This shop and restaurant sells the best Lebanese pastries I’ve ever had. Also available are olives, nuts, couscous and breads. They have a small restaurant which offers light food.

Mamma mia, it's Italian:
Ayuntamiento 12, centro
Fresa 142, Ciudad Satélite
These stores sell dried pastas in many unusual shapes, as well as semolina (for making fresh pasta) and fresh ravioli. The original store is around the corner from the aforementioned Mercado San Juan.

Partimar Gastronomia Italiana
Rosas Moreno 32 (near Ribera San Cosme) San Rafael
Tel. 5566-3544/5566-3058
This large shop is located in the old working class neighborhood of San Rafael, only a few blocks from the San Cosme metro stop. It’s a good source for all kinds of packaged products, oils and vinegars, as well as cheeses and meats. They have a smart selection of reasonably priced Italian wines. Several pasta machines are for sale here too. One-day cooking classes are offered periodically – call for information.

Centro Gourmet Vittorio
Prol. Bosques de Reforma 1371, Lomas
Tel. 5251-3186
This is a store specializing in all kinds of fresh pasta as well as imported cheeses and gourmet
products. See their website:

Pardon My French:
Chrisson Gastronomía Francesa
Cuernavaca 135, corner of Campeche
This French-owned shop sells their own patés and terrines and also offers catering service. 

Oy, so ver do I get za pickles?:
Kurson KosherEmilio Castelar 204, Polanco
Is a kosher market which makes more than acceptable pastrami and corned beef if you have a yen for it.
There is a branch in the huge Tecamachalco kosher mall on Av. Fuente de Templanza

Shuky’s Supermercado at Acapulco 70, near Veracruz , Condesa (entrance inside the parking area, no sign from the street), closed early on Friday and all day Saturday (but you knew that, bubeleh)
They sell an array of nasty looking packaged products but do have matzoh meal, sourkraut, pickled and creamed herring, horseradish and a few other Jewish grandmother essentials.

Buen Provecho!
A note to my readers:
See my other blog, Good Food Planet for a fattening report on Paris:


Edible Flowers in Mexico

Guest blogger Mary Stucky
I recently had the pleasure of accompanying powerhouse freelance audio journalist Mary Stucky on her quest for a story on edible flowers in Mexico.
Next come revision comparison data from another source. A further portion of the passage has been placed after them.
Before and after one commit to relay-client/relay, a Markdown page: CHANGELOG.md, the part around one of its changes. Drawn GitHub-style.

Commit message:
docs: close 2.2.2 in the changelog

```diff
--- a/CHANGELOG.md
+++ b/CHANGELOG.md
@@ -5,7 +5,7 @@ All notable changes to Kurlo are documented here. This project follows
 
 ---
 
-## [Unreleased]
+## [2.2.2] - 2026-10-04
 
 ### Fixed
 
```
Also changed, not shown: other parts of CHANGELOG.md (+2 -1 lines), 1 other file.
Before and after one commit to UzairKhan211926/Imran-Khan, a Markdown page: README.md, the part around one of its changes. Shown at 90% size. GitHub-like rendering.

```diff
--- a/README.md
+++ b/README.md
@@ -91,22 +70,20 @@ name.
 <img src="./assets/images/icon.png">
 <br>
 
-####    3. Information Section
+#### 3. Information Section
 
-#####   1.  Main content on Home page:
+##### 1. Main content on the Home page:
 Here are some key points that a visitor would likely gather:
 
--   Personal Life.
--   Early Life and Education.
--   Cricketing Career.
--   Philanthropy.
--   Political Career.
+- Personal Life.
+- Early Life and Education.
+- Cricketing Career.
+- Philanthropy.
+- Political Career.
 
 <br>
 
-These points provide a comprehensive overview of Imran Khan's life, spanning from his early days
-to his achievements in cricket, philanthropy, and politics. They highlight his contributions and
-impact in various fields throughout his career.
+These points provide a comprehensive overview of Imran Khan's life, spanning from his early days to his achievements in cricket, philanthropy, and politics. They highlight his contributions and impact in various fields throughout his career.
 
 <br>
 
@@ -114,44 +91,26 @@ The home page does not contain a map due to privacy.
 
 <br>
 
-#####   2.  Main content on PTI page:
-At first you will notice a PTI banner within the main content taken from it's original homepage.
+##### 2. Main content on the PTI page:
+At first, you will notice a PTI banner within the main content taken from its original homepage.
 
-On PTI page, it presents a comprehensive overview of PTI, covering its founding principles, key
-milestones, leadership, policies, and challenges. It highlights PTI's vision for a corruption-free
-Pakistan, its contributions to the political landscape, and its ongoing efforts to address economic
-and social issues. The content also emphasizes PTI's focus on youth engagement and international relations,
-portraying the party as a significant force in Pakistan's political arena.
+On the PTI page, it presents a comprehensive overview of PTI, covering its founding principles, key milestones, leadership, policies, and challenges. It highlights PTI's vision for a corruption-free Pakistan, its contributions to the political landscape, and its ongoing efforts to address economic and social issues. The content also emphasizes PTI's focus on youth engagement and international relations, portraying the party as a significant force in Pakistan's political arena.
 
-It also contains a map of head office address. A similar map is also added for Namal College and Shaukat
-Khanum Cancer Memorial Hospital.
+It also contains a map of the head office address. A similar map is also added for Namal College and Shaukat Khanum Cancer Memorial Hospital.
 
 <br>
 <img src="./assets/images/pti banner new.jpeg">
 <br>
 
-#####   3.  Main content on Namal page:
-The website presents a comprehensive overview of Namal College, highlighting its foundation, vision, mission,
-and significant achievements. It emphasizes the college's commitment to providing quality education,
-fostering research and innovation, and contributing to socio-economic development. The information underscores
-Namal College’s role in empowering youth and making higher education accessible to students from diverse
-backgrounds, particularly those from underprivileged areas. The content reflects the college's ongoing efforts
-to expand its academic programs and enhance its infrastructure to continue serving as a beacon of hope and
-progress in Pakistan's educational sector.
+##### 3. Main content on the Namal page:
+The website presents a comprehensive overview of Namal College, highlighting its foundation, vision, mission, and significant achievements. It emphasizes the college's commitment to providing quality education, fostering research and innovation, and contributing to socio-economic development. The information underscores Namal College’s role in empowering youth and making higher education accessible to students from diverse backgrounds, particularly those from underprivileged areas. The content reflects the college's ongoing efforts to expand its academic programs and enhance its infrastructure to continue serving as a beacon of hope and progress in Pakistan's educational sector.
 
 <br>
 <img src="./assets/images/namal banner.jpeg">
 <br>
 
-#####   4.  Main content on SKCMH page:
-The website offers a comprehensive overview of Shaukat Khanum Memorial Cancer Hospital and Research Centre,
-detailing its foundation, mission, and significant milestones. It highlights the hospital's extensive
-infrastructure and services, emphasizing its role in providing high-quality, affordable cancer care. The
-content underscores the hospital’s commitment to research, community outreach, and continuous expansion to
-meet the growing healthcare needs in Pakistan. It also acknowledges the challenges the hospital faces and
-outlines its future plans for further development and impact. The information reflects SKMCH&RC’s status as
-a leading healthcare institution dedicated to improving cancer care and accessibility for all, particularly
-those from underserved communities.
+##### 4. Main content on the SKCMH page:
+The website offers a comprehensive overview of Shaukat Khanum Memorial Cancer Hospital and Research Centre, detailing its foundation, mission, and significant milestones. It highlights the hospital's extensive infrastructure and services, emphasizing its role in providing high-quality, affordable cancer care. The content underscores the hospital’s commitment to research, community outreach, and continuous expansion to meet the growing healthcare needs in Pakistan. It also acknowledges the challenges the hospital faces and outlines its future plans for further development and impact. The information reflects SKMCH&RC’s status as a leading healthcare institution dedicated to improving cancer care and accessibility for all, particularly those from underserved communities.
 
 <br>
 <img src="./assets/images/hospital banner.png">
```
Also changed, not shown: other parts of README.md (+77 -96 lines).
The month being February, the height of the dry season, I had little hope that we'd find more than dried jamaica flowers, but out in Malinalco in Mexico State (where I escape from the hustle, bustle and smog of my home town) some surprises were in store. So I turn this space over to Mary, who can't be outdone. The story (actually a radio broadcast) was aired April 10th on the World Vision Report, an award-winning radio program focusing on global issues and events affecting the world's poorest children and families.

Click the following link to see the story in print on Mary Stucky's Round Earth Media: http://www.roundearthmedia.org/2010/04/edible-flowers-in-mexico/

And this one to hear the audio: www.worldvisionreport.org

A note to my readers:

See my other blog, Good Food Planet for a fattening report on Paris: